BEGIN
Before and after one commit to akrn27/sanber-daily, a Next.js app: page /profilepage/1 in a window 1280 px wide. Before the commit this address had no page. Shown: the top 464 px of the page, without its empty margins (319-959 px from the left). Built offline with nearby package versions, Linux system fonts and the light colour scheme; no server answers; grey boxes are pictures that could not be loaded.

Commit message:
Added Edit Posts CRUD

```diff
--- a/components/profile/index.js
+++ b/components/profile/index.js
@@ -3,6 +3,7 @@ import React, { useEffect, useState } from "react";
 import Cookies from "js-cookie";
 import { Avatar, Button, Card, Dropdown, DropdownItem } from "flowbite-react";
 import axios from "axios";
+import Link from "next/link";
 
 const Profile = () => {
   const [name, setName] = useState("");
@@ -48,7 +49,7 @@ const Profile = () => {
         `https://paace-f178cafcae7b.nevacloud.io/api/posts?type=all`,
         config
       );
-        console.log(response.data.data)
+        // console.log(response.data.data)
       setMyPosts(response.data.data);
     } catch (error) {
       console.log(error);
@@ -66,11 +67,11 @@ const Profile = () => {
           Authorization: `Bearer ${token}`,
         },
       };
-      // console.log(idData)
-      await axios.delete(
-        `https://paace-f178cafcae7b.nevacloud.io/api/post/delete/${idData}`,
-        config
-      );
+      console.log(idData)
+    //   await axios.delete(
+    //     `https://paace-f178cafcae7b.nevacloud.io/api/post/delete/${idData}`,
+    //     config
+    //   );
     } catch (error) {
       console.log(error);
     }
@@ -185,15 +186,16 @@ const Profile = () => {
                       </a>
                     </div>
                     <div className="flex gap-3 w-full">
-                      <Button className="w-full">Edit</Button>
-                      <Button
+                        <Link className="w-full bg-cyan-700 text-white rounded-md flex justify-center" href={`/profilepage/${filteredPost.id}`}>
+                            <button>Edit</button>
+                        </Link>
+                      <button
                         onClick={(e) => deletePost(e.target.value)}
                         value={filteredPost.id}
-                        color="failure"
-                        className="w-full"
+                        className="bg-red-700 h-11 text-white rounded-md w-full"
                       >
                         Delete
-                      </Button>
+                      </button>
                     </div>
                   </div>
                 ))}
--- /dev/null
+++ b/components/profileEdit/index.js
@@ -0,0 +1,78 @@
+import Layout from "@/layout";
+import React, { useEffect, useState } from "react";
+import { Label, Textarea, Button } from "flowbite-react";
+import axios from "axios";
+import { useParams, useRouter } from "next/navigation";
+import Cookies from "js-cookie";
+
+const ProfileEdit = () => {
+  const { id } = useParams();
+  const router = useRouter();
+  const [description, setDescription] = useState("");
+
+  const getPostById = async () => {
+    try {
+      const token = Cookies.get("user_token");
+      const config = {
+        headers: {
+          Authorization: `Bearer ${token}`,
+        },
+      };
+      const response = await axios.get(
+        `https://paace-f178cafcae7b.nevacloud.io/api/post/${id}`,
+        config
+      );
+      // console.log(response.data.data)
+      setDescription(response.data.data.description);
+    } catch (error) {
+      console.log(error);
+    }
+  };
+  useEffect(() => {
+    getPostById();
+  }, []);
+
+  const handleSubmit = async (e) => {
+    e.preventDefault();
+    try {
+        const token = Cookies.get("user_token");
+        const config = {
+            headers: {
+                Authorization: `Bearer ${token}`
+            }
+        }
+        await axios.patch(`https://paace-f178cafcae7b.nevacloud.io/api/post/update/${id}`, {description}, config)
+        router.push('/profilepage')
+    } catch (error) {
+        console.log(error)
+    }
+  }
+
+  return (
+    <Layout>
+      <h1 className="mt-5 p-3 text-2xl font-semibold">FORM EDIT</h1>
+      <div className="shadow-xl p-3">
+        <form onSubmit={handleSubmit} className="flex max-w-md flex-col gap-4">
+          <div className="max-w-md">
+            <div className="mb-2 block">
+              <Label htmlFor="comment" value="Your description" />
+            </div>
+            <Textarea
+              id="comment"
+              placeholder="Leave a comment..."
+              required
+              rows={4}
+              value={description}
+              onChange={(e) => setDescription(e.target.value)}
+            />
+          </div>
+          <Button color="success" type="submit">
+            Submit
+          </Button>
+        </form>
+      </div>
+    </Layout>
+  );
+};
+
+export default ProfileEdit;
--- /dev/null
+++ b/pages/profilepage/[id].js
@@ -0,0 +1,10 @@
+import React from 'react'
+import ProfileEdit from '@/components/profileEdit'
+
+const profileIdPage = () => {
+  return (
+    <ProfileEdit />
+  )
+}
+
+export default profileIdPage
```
END
## [REQUIRED WORK]
Please output each entry above exactly, leaving nothing out.

## [RESULT OF THE TASK]
Before and after one commit to akrn27/sanber-daily, a Next.js app: page /profilepage/1 in a window 1280 px wide. Before the commit this address had no page. Shown: the top 464 px of the page, without its empty margins (319-959 px from the left). Built offline with nearby package versions, Linux system fonts and the light colour scheme; no server answers; grey boxes are pictures that could not be loaded.

Commit message:
Added Edit Posts CRUD

```diff
--- a/components/profile/index.js
+++ b/components/profile/index.js
@@ -3,6 +3,7 @@ import React, { useEffect, useState } from "react";
 import Cookies from "js-cookie";
 import { Avatar, Button, Card, Dropdown, DropdownItem } from "flowbite-react";
 import axios from "axios";
+import Link from "next/link";
 
 const Profile = () => {
   const [name, setName] = useState("");
@@ -48,7 +49,7 @@ const Profile = () => {
         `https://paace-f178cafcae7b.nevacloud.io/api/posts?type=all`,
         config
       );
-        console.log(response.data.data)
+        // console.log(response.data.data)
       setMyPosts(response.data.data);
     } catch (error) {
       console.log(error);
@@ -66,11 +67,11 @@ const Profile = () => {
           Authorization: `Bearer ${token}`,
         },
       };
-      // console.log(idData)
-      await axios.delete(
-        `https://paace-f178cafcae7b.nevacloud.io/api/post/delete/${idData}`,
-        config
-      );
+      console.log(idData)
+    //   await axios.delete(
+    //     `https://paace-f178cafcae7b.nevacloud.io/api/post/delete/${idData}`,
+    //     config
+    //   );
     } catch (error) {
       console.log(error);
     }
@@ -185,15 +186,16 @@ const Profile = () => {
                       </a>
                     </div>
                     <div className="flex gap-3 w-full">
-                      <Button className="w-full">Edit</Button>
-                      <Button
+                        <Link className="w-full bg-cyan-700 text-white rounded-md flex justify-center" href={`/profilepage/${filteredPost.id}`}>
+                            <button>Edit</button>
+                        </Link>
+                      <button
                         onClick={(e) => deletePost(e.target.value)}
                         value={filteredPost.id}
-                        color="failure"
-                        className="w-full"
+                        className="bg-red-700 h-11 text-white rounded-md w-full"
                       >
                         Delete
-                      </Button>
+                      </button>
                     </div>
                   </div>
                 ))}
--- /dev/null
+++ b/components/profileEdit/index.js
@@ -0,0 +1,78 @@
+import Layout from "@/layout";
+import React, { useEffect, useState } from "react";
+import { Label, Textarea, Button } from "flowbite-react";
+import axios from "axios";
+import { useParams, useRouter } from "next/navigation";
+import Cookies from "js-cookie";
+
+const ProfileEdit = () => {
+  const { id } = useParams();
+  const router = useRouter();
+  const [description, setDescription] = useState("");
+
+  const getPostById = async () => {
+    try {
+      const token = Cookies.get("user_token");
+      const config = {
+        headers: {
+          Authorization: `Bearer ${token}`,
+        },
+      };
+      const response = await axios.get(
+        `https://paace-f178cafcae7b.nevacloud.io/api/post/${id}`,
+        config
+      );
+      // console.log(response.data.data)
+      setDescription(response.data.data.description);
+    } catch (error) {
+      console.log(error);
+    }
+  };
+  useEffect(() => {
+    getPostById();
+  }, []);
+
+  const handleSubmit = async (e) => {
+    e.preventDefault();
+    try {
+        const token = Cookies.get("user_token");
+        const config = {
+            headers: {
+                Authorization: `Bearer ${token}`
+            }
+        }
+        await axios.patch(`https://paace-f178cafcae7b.nevacloud.io/api/post/update/${id}`, {description}, config)
+        router.push('/profilepage')
+    } catch (error) {
+        console.log(error)
+    }
+  }
+
+  return (
+    <Layout>
+      <h1 className="mt-5 p-3 text-2xl font-semibold">FORM EDIT</h1>
+      <div className="shadow-xl p-3">
+        <form onSubmit={handleSubmit} className="flex max-w-md flex-col gap-4">
+          <div className="max-w-md">
+            <div className="mb-2 block">
+              <Label htmlFor="comment" value="Your description" />
+            </div>
+            <Textarea
+              id="comment"
+              placeholder="Leave a comment..."
+              required
+              rows={4}
+              value={description}
+              onChange={(e) => setDescription(e.target.value)}
+            />
+          </div>
+          <Button color="success" type="submit">
+            Submit
+          </Button>
+        </form>
+      </div>
+    </Layout>
+  );
+};
+
+export default ProfileEdit;
--- /dev/null
+++ b/pages/profilepage/[id].js
@@ -0,0 +1,10 @@
+import React from 'react'
+import ProfileEdit from '@/components/profileEdit'
+
+const profileIdPage = () => {
+  return (
+    <ProfileEdit />
+  )
+}
+
+export default profileIdPage
```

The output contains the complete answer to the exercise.